Saberi taking life ‘one month at a time’

Editor’s note: Readers submitted their nominations, and Forum editors narrowed the list. The result is our “10 to Watch in 2010” list. It’s an elite group of local folks – some you already know, some you’re likely to know soon – who are poised to be newsmakers in 2010. Look for this feature to run daily through Dec. 31.

Roxana Saberi’s relaxation takes the form of playing the piano, exercising, chatting with friends and following events in Iran.

Her work also involves events in Iran – notably the months she spent in notorious Evin prison, where she was held by the regime as an alleged spy.

Back home in Fargo following her release in May, Saberi is immersed in writing a book slated for publication in 2010.

“Between Two Worlds: My Life and Captivity in Iran,” will be published by HarperCollins and is expected to be released April 6.

“It has been both healing and challenging for me in many ways,” Saberi told The Forum in an e-mail interview. “I have been fortunate to have had good friends and wonderful editors helping me through it. I hope readers will enjoy it.”

Saberi, a graduate of Fargo North High School and Concordia College, was working as a freelance journalist in Iran when she was arrested in January 2009.

Her captivity caused an international stir, with journalists and diplomats urging her release.

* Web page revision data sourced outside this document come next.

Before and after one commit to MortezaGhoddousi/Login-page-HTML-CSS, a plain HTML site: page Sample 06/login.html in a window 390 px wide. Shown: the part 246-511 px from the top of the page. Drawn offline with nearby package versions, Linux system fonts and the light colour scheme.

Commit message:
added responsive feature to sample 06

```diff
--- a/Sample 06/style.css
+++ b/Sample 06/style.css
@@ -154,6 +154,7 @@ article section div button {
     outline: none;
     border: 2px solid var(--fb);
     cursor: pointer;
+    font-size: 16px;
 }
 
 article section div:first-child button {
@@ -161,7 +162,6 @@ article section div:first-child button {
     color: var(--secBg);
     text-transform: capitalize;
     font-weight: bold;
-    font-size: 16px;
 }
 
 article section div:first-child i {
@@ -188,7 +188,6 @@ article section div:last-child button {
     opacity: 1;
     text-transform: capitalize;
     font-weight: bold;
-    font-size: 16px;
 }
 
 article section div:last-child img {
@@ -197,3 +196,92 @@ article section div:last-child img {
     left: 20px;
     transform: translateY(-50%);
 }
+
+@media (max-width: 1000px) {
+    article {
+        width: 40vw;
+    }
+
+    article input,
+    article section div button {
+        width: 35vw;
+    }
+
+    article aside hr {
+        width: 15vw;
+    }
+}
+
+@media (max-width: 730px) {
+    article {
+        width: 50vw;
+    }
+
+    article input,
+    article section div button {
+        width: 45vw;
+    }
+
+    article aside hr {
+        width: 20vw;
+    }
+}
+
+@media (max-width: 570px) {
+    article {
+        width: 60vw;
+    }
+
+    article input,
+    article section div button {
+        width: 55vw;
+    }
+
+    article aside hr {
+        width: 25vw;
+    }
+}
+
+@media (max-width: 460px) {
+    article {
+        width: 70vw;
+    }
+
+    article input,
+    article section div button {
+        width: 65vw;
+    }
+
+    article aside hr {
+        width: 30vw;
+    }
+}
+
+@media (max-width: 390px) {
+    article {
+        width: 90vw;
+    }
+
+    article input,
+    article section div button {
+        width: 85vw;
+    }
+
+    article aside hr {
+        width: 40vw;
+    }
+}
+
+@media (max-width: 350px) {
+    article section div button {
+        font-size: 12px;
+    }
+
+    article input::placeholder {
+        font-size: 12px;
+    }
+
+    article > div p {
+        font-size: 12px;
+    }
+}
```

She went on a hunger strike to protest her incarceration.

After a one-hour trial behind closed doors, she was convicted of espionage – a charge she vehemently denied – and sentenced to eight years in prison, suspended by an Iranian appeals court.

After her May 10 release, Saberi returned to her parents’ home in north Fargo. She has spoken out for other prisoners, including an Iranian woman who was her former cellmate.

“I hope to share with readers my thoughts on Iranian society, state and society relations in Iran, human rights, and Iran-U.S. relations,” Saberi said. “I also hope to share stories about human struggles and courage.”

What’s next for Saberi, who has said she’d like to return someday to Iran?

“I’m not sure yet,” she said. “For now, I’m taking one month at a time.”


Readers can reach Forum reporter Patrick Springer at (701) 241-5522